▶ **ACTION ITEM**
All lines with the word "easier" must be pulled from the entries below.

▶ **GIVEN RECORDS**
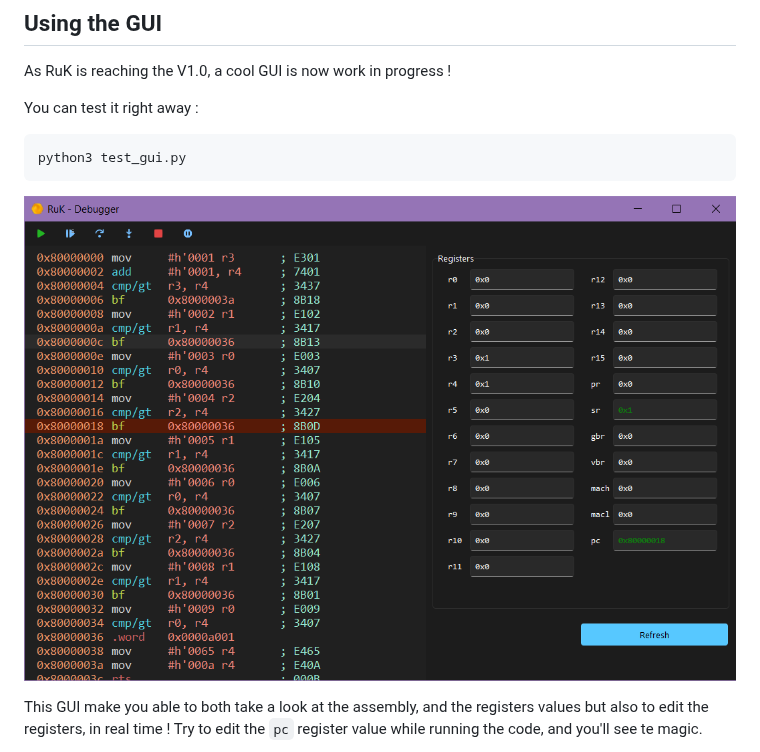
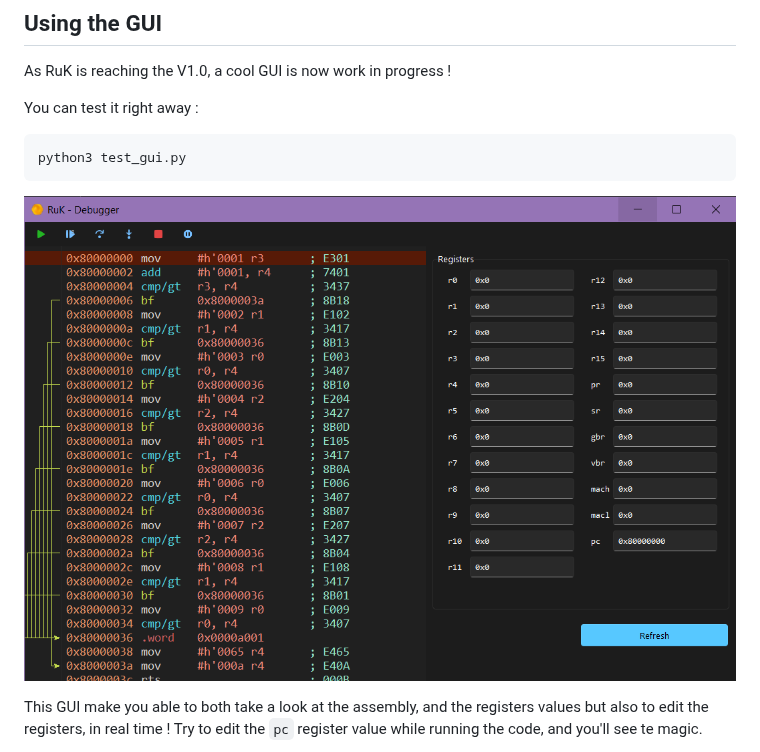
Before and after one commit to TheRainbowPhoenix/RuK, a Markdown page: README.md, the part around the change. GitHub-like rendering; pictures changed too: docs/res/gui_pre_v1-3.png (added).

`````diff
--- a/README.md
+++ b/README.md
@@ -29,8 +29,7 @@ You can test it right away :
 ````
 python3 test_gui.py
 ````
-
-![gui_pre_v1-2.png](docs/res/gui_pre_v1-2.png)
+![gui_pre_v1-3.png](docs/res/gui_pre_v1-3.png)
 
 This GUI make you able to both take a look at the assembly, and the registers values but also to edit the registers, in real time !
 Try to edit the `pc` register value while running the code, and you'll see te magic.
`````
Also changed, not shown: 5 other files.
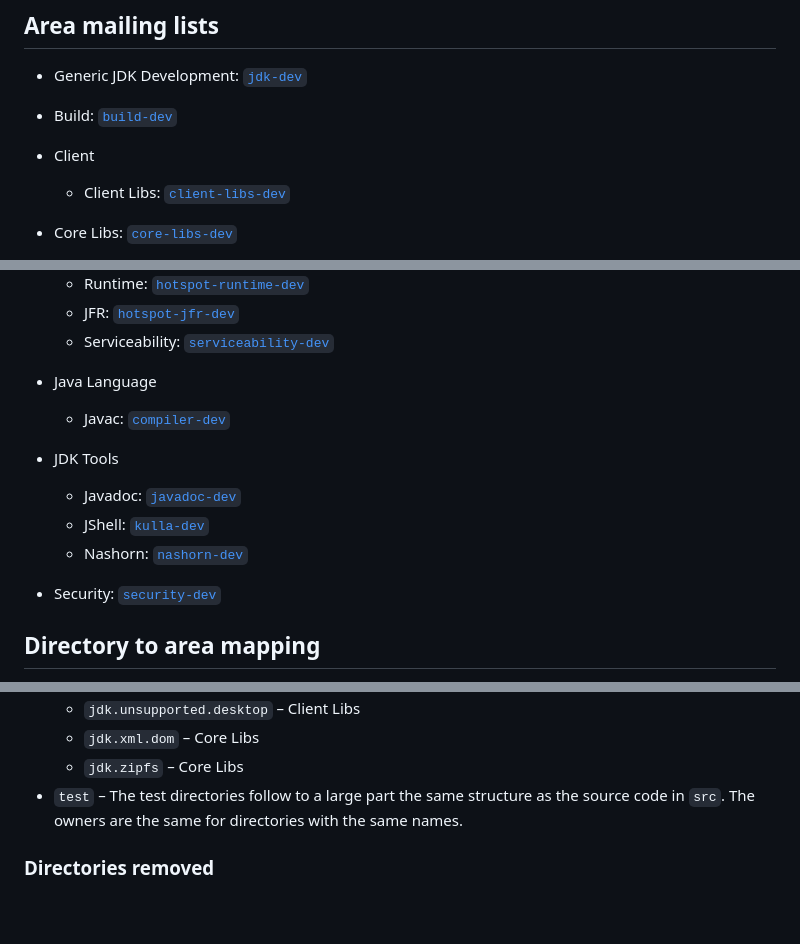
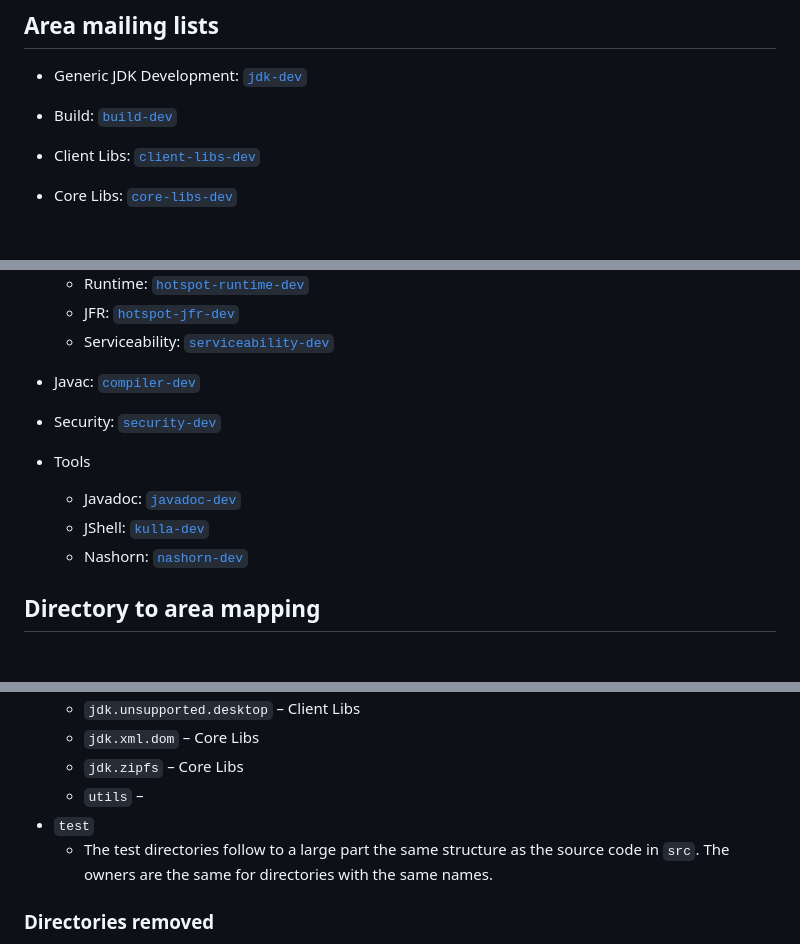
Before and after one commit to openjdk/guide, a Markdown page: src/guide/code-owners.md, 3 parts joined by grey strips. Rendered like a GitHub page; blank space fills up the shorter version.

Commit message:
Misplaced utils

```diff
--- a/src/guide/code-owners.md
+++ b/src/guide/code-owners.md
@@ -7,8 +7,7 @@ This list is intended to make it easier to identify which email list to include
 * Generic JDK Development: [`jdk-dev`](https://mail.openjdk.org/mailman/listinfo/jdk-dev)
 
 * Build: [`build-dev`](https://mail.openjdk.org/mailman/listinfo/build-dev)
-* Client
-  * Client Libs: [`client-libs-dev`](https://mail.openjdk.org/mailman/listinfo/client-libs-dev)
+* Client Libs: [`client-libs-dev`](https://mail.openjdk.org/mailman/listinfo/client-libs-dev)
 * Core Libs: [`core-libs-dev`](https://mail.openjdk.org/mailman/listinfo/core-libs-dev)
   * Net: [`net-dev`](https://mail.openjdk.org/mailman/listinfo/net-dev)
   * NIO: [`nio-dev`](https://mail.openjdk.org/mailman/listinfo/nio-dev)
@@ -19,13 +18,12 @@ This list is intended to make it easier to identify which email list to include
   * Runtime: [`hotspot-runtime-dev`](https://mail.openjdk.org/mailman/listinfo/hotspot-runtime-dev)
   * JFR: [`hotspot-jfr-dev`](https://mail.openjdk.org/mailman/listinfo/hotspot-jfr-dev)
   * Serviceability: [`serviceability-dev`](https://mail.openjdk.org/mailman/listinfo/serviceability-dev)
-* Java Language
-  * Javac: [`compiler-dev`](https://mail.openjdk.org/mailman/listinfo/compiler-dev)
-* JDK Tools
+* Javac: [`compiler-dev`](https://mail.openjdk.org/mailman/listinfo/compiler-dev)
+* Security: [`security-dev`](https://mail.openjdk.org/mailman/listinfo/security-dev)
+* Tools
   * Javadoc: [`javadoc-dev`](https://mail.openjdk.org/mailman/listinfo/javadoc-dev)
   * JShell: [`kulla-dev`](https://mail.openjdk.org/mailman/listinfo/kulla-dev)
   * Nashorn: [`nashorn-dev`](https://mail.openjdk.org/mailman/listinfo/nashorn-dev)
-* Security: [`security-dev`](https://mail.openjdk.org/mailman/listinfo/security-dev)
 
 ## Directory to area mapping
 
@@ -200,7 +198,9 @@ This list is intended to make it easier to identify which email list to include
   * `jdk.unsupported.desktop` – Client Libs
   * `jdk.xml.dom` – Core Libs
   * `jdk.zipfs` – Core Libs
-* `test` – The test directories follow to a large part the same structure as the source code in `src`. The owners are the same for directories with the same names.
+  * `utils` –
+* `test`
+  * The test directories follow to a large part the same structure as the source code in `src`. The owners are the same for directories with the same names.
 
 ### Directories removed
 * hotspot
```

▶ **SOLUTION BELOW**
@@ -7,8 +7,7 @@ This list is intended to make it easier to identify which email list to include
@@ -19,13 +18,12 @@ This list is intended to make it easier to identify which email list to include
@@ -200,7 +198,9 @@ This list is intended to make it easier to identify which email list to include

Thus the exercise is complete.